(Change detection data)
○ ○ ○ ○ ○

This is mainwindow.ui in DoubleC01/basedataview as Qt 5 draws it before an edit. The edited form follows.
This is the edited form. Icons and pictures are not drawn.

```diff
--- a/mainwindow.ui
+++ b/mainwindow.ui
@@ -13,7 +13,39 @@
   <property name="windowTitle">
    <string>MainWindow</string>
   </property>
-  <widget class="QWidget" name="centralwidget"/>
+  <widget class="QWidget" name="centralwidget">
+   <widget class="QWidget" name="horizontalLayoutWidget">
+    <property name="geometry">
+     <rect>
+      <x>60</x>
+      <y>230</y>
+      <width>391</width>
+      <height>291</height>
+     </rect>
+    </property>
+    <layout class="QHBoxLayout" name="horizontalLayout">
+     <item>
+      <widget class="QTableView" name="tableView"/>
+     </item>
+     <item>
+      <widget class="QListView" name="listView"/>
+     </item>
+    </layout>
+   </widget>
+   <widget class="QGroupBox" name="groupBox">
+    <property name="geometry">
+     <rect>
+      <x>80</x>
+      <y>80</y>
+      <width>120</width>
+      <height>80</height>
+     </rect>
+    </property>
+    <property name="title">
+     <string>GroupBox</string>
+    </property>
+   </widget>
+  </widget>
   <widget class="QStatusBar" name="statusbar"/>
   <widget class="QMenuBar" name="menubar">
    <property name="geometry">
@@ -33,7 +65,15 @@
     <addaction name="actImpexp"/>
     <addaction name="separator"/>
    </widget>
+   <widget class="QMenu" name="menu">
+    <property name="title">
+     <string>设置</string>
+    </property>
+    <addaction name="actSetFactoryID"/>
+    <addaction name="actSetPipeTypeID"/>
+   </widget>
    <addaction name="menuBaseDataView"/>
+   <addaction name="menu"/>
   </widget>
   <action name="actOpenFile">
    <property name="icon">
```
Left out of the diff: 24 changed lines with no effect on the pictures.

○ ○ ○ ○ ○

→ **Action item**:
Only a number is expected: the count of lines in the entries that include the string "addaction".

→ **Answer space**:
6